→ What the task asks
Below are the records; copy each line in them that holds the word "mainwindow".

___ Available records

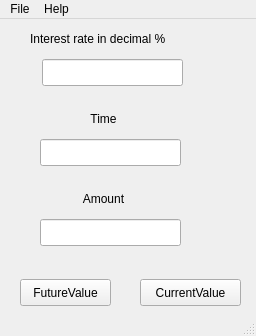
Old version of the form mainwindow.ui in the repository jorkanofaln/CompundInterestCalc-QT.
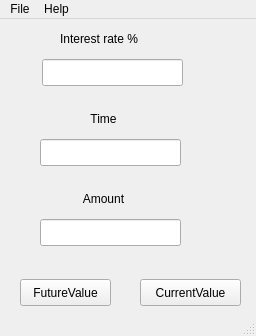
New version of the form.

Diff of the .ui file:
```diff
--- a/mainwindow.ui
+++ b/mainwindow.ui
@@ -43,14 +43,14 @@
    <widget class="QLabel" name="label">
     <property name="geometry">
      <rect>
-      <x>30</x>
+      <x>60</x>
       <y>10</y>
-      <width>181</width>
+      <width>101</width>
       <height>20</height>
      </rect>
     </property>
     <property name="text">
-     <string>Interest rate in decimal %</string>
+     <string>Interest rate %</string>
     </property>
    </widget>
    <widget class="QLineEdit" name="lineEditInterest">
```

______

→ Solution to this task
Old version of the form mainwindow.ui in the repository jorkanofaln/CompundInterestCalc-QT.
--- a/mainwindow.ui
+++ b/mainwindow.ui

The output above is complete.